### Assigned task
The records follow. Filter them to the lines that hold "function".
Given data below:
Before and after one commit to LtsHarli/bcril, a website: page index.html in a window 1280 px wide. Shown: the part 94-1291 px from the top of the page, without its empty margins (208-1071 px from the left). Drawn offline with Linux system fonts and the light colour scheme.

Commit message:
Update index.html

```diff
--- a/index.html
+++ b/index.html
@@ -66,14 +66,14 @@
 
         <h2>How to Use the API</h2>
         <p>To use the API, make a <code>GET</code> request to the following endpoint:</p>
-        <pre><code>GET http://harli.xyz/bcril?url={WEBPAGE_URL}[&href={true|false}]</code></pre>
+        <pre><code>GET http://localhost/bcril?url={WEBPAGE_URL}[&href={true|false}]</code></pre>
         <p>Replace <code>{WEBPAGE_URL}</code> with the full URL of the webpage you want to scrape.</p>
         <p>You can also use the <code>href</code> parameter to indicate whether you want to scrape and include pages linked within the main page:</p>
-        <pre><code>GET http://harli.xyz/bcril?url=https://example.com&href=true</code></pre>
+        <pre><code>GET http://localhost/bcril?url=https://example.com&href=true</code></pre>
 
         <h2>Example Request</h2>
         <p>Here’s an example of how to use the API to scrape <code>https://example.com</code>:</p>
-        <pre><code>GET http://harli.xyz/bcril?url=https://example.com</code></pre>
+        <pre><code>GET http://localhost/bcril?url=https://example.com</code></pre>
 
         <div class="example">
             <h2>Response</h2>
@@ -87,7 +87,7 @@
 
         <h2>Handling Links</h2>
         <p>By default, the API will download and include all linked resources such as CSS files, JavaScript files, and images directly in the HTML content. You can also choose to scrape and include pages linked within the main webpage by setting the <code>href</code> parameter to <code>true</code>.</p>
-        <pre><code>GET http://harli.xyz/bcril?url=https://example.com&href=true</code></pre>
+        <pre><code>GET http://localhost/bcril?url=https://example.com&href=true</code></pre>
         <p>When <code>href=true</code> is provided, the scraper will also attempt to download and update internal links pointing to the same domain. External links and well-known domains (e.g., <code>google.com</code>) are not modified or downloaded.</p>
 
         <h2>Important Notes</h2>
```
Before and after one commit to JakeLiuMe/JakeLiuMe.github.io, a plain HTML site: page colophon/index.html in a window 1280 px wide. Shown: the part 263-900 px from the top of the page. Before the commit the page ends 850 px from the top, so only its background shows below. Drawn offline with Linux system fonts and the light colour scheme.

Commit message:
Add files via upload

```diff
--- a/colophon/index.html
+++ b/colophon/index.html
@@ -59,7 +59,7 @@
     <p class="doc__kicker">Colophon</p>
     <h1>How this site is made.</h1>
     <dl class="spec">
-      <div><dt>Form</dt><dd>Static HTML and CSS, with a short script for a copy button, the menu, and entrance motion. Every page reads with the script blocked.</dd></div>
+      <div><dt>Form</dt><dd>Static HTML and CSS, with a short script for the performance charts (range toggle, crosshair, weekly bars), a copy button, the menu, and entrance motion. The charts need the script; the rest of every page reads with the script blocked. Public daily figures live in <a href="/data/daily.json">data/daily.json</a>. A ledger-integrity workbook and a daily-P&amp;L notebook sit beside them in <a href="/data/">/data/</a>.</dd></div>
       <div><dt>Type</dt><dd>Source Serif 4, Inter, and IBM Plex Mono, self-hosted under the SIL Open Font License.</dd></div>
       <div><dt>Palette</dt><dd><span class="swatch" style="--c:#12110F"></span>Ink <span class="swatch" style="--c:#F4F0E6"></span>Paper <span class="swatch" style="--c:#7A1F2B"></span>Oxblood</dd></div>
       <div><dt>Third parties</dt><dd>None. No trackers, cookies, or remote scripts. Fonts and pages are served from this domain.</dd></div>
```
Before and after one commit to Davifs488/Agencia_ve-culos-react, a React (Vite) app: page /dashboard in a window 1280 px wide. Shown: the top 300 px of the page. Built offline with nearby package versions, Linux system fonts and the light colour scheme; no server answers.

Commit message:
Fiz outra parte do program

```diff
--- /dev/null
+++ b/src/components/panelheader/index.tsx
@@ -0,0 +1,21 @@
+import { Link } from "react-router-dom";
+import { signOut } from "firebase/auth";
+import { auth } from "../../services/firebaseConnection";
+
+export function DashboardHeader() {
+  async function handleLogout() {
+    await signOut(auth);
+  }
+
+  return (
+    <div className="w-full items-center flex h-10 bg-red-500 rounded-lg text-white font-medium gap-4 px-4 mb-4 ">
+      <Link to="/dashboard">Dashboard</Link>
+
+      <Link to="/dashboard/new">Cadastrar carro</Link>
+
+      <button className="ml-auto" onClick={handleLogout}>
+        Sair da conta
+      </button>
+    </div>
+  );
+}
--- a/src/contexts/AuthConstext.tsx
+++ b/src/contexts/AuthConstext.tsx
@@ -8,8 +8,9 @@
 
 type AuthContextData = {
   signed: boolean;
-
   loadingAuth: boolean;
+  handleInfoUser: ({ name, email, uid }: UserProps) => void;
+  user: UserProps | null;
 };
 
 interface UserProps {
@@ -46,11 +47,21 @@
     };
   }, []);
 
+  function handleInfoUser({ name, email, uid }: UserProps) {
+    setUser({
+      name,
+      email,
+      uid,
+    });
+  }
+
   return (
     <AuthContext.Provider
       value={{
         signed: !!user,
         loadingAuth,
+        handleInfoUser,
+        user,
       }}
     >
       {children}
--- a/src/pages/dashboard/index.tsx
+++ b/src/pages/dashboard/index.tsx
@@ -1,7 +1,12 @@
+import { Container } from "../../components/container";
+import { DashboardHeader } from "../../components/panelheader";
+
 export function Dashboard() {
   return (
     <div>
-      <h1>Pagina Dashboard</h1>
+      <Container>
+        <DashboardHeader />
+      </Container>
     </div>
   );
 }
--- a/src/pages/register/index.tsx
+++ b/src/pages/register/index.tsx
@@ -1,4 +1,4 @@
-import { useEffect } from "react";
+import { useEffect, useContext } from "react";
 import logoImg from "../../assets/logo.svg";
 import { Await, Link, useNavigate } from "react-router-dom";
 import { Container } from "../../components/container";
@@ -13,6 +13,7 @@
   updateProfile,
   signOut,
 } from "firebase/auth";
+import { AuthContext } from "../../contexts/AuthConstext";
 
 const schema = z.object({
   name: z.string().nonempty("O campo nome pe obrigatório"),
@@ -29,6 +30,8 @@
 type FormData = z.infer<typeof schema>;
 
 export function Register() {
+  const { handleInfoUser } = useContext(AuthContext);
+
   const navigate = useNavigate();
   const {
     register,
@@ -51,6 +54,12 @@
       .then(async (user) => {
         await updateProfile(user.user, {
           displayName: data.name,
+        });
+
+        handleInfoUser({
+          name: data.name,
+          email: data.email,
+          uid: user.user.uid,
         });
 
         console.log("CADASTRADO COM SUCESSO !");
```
End of Given data.
### Expected output
+export function DashboardHeader() {
+  async function handleLogout() {
+  function handleInfoUser({ name, email, uid }: UserProps) {
 export function Dashboard() {
 export function Register() {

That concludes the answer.